**TASK ITEM**
Only the pictures are to be omitted; every entry beneath should otherwise be duplicated exactly.

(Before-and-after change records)

•••

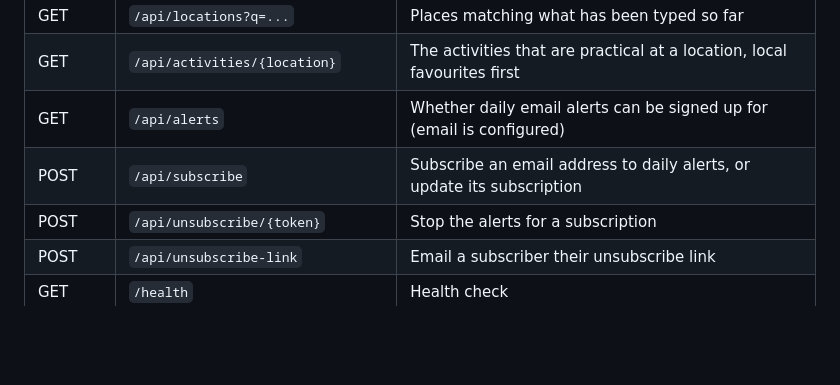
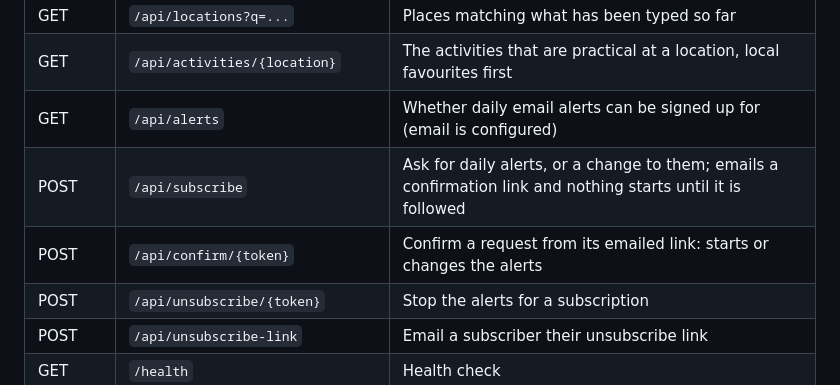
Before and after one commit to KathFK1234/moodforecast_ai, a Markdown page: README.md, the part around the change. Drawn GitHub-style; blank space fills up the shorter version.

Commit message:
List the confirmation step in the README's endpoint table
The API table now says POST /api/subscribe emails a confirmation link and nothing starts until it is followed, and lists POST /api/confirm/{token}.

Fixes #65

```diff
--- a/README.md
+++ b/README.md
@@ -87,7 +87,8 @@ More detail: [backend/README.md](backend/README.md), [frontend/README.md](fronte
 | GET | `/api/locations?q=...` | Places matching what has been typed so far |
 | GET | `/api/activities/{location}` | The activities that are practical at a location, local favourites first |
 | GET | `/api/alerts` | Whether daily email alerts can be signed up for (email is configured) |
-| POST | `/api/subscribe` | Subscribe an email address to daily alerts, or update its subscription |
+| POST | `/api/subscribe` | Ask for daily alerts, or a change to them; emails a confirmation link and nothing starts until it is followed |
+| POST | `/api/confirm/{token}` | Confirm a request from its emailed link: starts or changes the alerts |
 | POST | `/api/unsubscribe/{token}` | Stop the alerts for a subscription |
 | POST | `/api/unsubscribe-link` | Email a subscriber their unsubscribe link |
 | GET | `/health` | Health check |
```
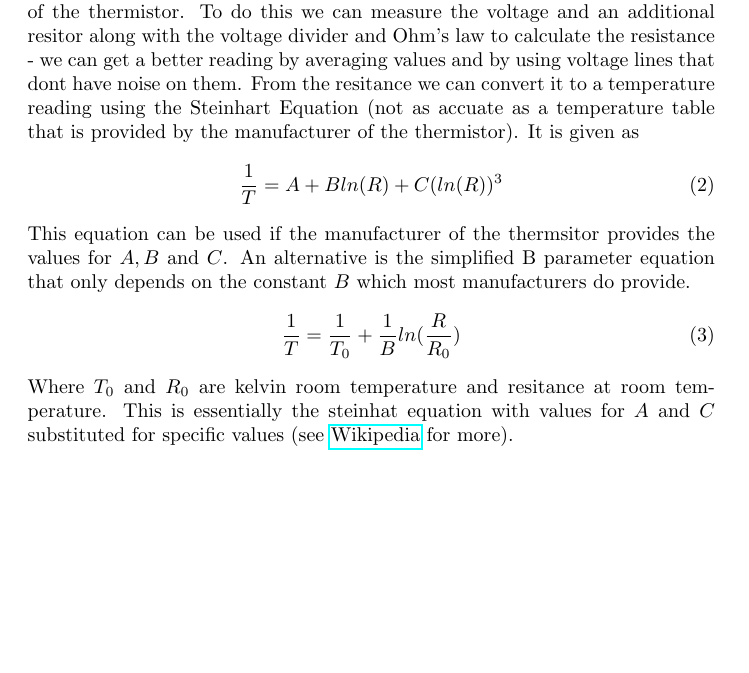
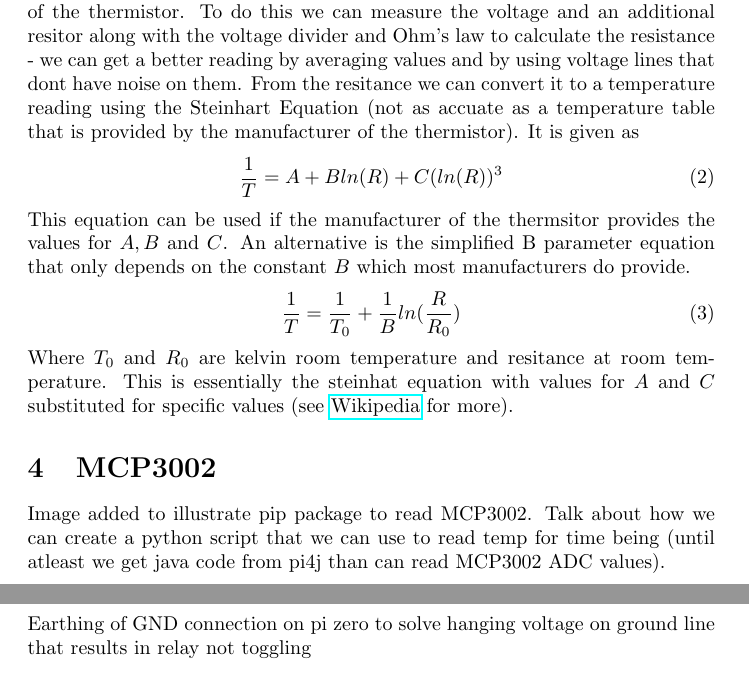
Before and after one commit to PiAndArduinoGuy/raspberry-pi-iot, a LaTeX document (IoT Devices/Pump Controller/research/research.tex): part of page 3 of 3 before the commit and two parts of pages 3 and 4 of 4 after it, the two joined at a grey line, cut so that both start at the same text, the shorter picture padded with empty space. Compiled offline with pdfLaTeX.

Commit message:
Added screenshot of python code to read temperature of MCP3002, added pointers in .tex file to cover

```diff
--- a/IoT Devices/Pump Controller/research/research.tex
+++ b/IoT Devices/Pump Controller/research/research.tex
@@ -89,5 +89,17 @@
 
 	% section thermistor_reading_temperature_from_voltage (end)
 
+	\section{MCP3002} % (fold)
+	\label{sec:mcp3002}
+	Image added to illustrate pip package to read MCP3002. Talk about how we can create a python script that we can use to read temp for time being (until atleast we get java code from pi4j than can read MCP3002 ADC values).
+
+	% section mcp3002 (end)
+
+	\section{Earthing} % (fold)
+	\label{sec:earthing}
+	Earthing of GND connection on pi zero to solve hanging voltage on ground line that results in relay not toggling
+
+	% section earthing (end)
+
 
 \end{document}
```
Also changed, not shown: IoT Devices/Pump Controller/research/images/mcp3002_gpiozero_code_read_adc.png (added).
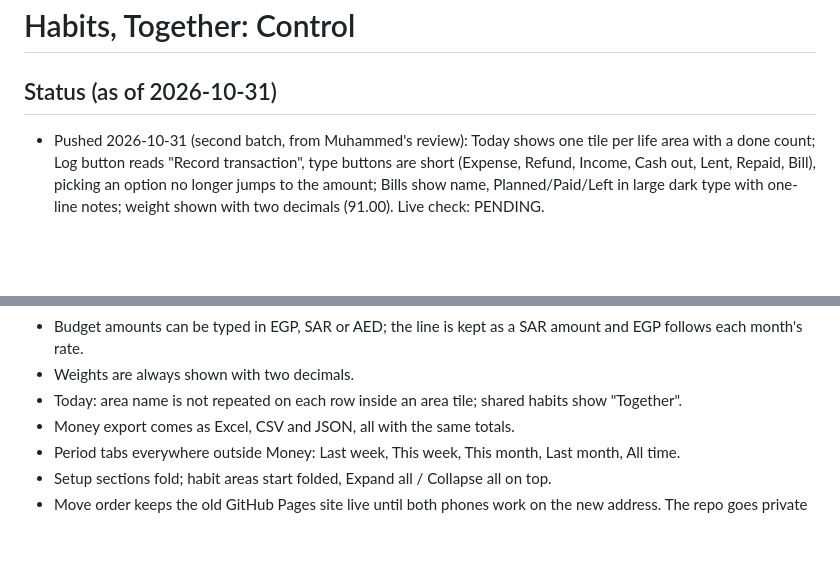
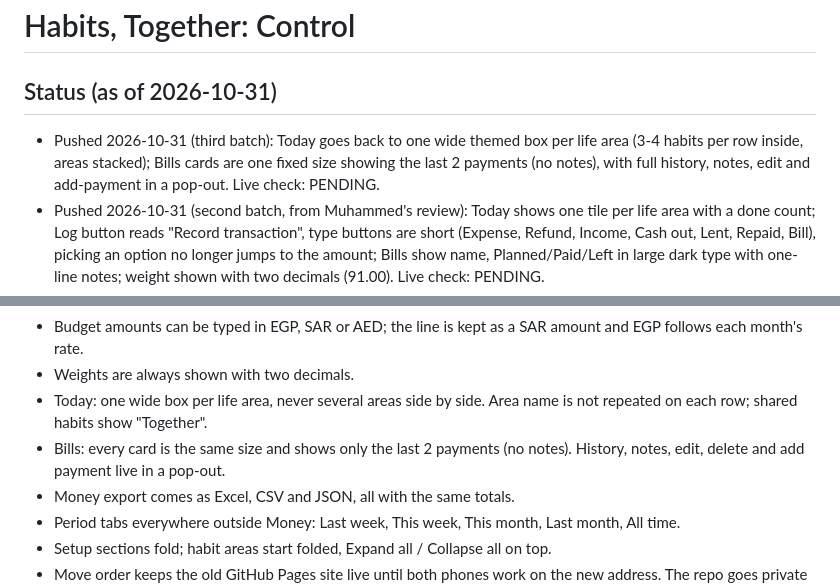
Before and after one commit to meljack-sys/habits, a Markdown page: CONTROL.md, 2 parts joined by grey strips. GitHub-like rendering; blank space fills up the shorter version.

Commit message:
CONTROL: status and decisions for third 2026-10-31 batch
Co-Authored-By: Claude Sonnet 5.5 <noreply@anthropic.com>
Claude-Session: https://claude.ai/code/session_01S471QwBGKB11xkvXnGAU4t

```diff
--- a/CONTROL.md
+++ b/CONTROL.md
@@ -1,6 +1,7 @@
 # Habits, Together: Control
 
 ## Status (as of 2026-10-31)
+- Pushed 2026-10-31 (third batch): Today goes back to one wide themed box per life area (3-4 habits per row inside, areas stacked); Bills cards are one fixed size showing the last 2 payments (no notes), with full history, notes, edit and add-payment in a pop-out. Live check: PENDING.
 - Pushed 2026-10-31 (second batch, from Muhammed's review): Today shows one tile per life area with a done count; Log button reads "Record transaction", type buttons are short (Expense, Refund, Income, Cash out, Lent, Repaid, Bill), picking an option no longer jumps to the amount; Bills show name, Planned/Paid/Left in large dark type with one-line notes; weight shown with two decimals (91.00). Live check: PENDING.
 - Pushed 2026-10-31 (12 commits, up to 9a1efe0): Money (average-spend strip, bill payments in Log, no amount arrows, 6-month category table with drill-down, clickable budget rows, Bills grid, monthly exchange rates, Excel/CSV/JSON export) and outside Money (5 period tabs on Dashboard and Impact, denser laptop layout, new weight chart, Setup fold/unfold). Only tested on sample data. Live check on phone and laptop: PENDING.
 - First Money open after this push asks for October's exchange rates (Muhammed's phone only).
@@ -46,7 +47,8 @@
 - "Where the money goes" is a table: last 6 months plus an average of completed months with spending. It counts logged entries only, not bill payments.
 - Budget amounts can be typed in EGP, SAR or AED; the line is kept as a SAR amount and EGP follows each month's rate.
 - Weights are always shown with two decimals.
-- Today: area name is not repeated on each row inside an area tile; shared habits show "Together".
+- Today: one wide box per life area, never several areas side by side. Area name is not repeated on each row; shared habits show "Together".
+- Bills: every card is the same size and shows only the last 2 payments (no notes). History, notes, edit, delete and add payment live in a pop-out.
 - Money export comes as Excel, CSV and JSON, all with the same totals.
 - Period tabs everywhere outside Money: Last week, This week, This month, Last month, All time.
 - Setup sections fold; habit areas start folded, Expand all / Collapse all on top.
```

•••

**SOLUTION TO THIS TASK**
Before and after one commit to KathFK1234/moodforecast_ai, a Markdown page: README.md, the part around the change. Drawn GitHub-style; blank space fills up the shorter version.

Commit message:
List the confirmation step in the README's endpoint table
The API table now says POST /api/subscribe emails a confirmation link and nothing starts until it is followed, and lists POST /api/confirm/{token}.

Fixes #65

```diff
--- a/README.md
+++ b/README.md
@@ -87,7 +87,8 @@ More detail: [backend/README.md](backend/README.md), [frontend/README.md](fronte
 | GET | `/api/locations?q=...` | Places matching what has been typed so far |
 | GET | `/api/activities/{location}` | The activities that are practical at a location, local favourites first |
 | GET | `/api/alerts` | Whether daily email alerts can be signed up for (email is configured) |
-| POST | `/api/subscribe` | Subscribe an email address to daily alerts, or update its subscription |
+| POST | `/api/subscribe` | Ask for daily alerts, or a change to them; emails a confirmation link and nothing starts until it is followed |
+| POST | `/api/confirm/{token}` | Confirm a request from its emailed link: starts or changes the alerts |
 | POST | `/api/unsubscribe/{token}` | Stop the alerts for a subscription |
 | POST | `/api/unsubscribe-link` | Email a subscriber their unsubscribe link |
 | GET | `/health` | Health check |
```
Before and after one commit to PiAndArduinoGuy/raspberry-pi-iot, a LaTeX document (IoT Devices/Pump Controller/research/research.tex): part of page 3 of 3 before the commit and two parts of pages 3 and 4 of 4 after it, the two joined at a grey line, cut so that both start at the same text, the shorter picture padded with empty space. Compiled offline with pdfLaTeX.

Commit message:
Added screenshot of python code to read temperature of MCP3002, added pointers in .tex file to cover

```diff
--- a/IoT Devices/Pump Controller/research/research.tex
+++ b/IoT Devices/Pump Controller/research/research.tex
@@ -89,5 +89,17 @@
 
 	% section thermistor_reading_temperature_from_voltage (end)
 
+	\section{MCP3002} % (fold)
+	\label{sec:mcp3002}
+	Image added to illustrate pip package to read MCP3002. Talk about how we can create a python script that we can use to read temp for time being (until atleast we get java code from pi4j than can read MCP3002 ADC values).
+
+	% section mcp3002 (end)
+
+	\section{Earthing} % (fold)
+	\label{sec:earthing}
+	Earthing of GND connection on pi zero to solve hanging voltage on ground line that results in relay not toggling
+
+	% section earthing (end)
+
 
 \end{document}
```
Also changed, not shown: IoT Devices/Pump Controller/research/images/mcp3002_gpiozero_code_read_adc.png (added).
Before and after one commit to meljack-sys/habits, a Markdown page: CONTROL.md, 2 parts joined by grey strips. GitHub-like rendering; blank space fills up the shorter version.

Commit message:
CONTROL: status and decisions for third 2026-10-31 batch
Co-Authored-By: Claude Sonnet 5.5 <noreply@anthropic.com>
Claude-Session: https://claude.ai/code/session_01S471QwBGKB11xkvXnGAU4t

```diff
--- a/CONTROL.md
+++ b/CONTROL.md
@@ -1,6 +1,7 @@
 # Habits, Together: Control
 
 ## Status (as of 2026-10-31)
+- Pushed 2026-10-31 (third batch): Today goes back to one wide themed box per life area (3-4 habits per row inside, areas stacked); Bills cards are one fixed size showing the last 2 payments (no notes), with full history, notes, edit and add-payment in a pop-out. Live check: PENDING.
 - Pushed 2026-10-31 (second batch, from Muhammed's review): Today shows one tile per life area with a done count; Log button reads "Record transaction", type buttons are short (Expense, Refund, Income, Cash out, Lent, Repaid, Bill), picking an option no longer jumps to the amount; Bills show name, Planned/Paid/Left in large dark type with one-line notes; weight shown with two decimals (91.00). Live check: PENDING.
 - Pushed 2026-10-31 (12 commits, up to 9a1efe0): Money (average-spend strip, bill payments in Log, no amount arrows, 6-month category table with drill-down, clickable budget rows, Bills grid, monthly exchange rates, Excel/CSV/JSON export) and outside Money (5 period tabs on Dashboard and Impact, denser laptop layout, new weight chart, Setup fold/unfold). Only tested on sample data. Live check on phone and laptop: PENDING.
 - First Money open after this push asks for October's exchange rates (Muhammed's phone only).
@@ -46,7 +47,8 @@
 - "Where the money goes" is a table: last 6 months plus an average of completed months with spending. It counts logged entries only, not bill payments.
 - Budget amounts can be typed in EGP, SAR or AED; the line is kept as a SAR amount and EGP follows each month's rate.
 - Weights are always shown with two decimals.
-- Today: area name is not repeated on each row inside an area tile; shared habits show "Together".
+- Today: one wide box per life area, never several areas side by side. Area name is not repeated on each row; shared habits show "Together".
+- Bills: every card is the same size and shows only the last 2 payments (no notes). History, notes, edit, delete and add payment live in a pop-out.
 - Money export comes as Excel, CSV and JSON, all with the same totals.
 - Period tabs everywhere outside Money: Last week, This week, This month, Last month, All time.
 - Setup sections fold; habit areas start folded, Expand all / Collapse all on top.
```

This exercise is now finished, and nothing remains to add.